    Although I am not a business owner it would seem logical that the hidden expenses are not so much hidden, but ignored. I would suggest the majority of employers hope the problem will just go away.

    My thoughts are that strong ground rules are set, understood and documented at the time of hire regarding unacceptable behavior in the workplace. Good employees should be treated with dignity and respect by management. Regular recognition of a job well done will establish mutual respect reducing the number of disgruntled employee behavior. At the very “first” sign an employee is not adhering to the rules it should be addressed immediately, directly and privately.

    Sadly sometimes there is no way to detect if someone is mentally ill. Their behavior will eventually leak out. Management must remain in charge by placing their emotional feelings aside and make the right choice to ensure the safety of themselves and employees.

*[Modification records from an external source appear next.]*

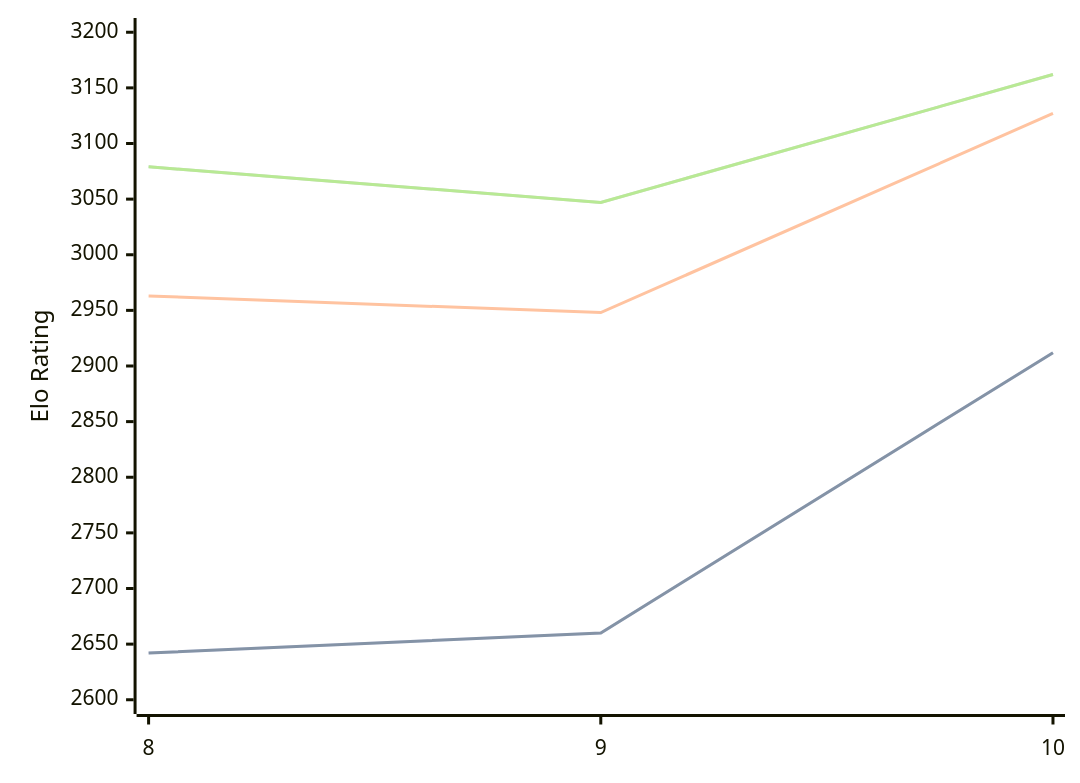
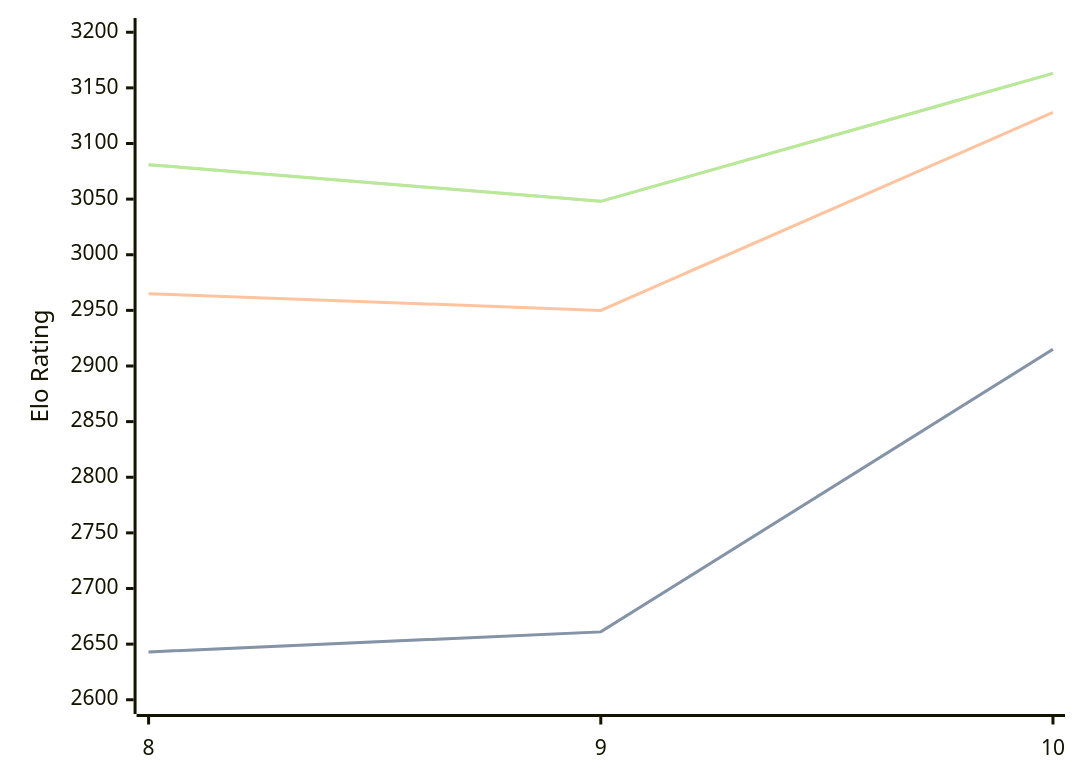
Before and after one commit to computer-chess-index/cci: the diagram in engines/Lozza.md, drawn with Mermaid. The commit also changed other lines of this file, not shown here.

Commit message:
Update CCI Ratings (ELO VLTC) - 2026-05-06

````diff
--- a/engines/Lozza.md
+++ b/engines/Lozza.md
@@ -41,11 +41,11 @@
 ```mermaid
 %%{init: {"theme":"base","themeVariables":{"seriesColors:['#a3a3a3','#222221','#faa371']}}}%%
 xychart-beta
   x-axis ["8", "9", "10"]
   y-axis "Elo Rating" 2600 --> 3200
-  line "STC (8.0+0.08s)" [2642, 2660, 2912]
-  line "STC (8.0+0.08s)" [2642, 2660, 2912]
-  line "LTC (60.0+0.60s)" [2963, 2948, 3127]
-  line "VLTC (2m24s+1.12s)" [3079, 3047, 3162]
-  line "VLTC (2m24s+1.12s)" [3079, 3047, 3162]
+  line "STC (8.0+0.08s)" [2643, 2661, 2915]
+  line "STC (8.0+0.08s)" [2643, 2661, 2915]
+  line "LTC (60.0+0.60s)" [2965, 2950, 3128]
+  line "VLTC (2m24s+1.12s)" [3081, 3048, 3163]
+  line "VLTC (2m24s+1.12s)" [3081, 3048, 3163]
 ```
````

    Generally when an employee is treated with respect from day one of employment, even the mentally ill, they will most often walk away without retaliation if terminated. There is no absolute or certainty, but fear cannot keep a workplace safe.

    My point is the theory of fear. Is fear costing companies millions of dollars?

    • Felix says:

      Thank you for your heartfelt comments Sandy and thanks for sharing in this medium. We hope to learn through your experiences and offer some perspectives. We share some common ground on the topic of fear. I happen to think that employers are truly fearful of responding inappropriately to workplace violence. Hence, much of what transpires in a serious threat of violence, commission of a violent homicidal act or serious injury is cloaked in confidentiality to protect victims, the organization and the “employee perpetrator” against legal scrutiny or premature disclosure. Even when organizations are due diligent their cautious concerns of uncertainty don’t allow them to be as open or even forthright. Your specific experience probably represents the perception created and impression generated by the employer who rather than risk compromising their position fails to conduct a comprehensive assessment and investigation of the employee’s complaint in establishing credibility or disqualifying the complaint.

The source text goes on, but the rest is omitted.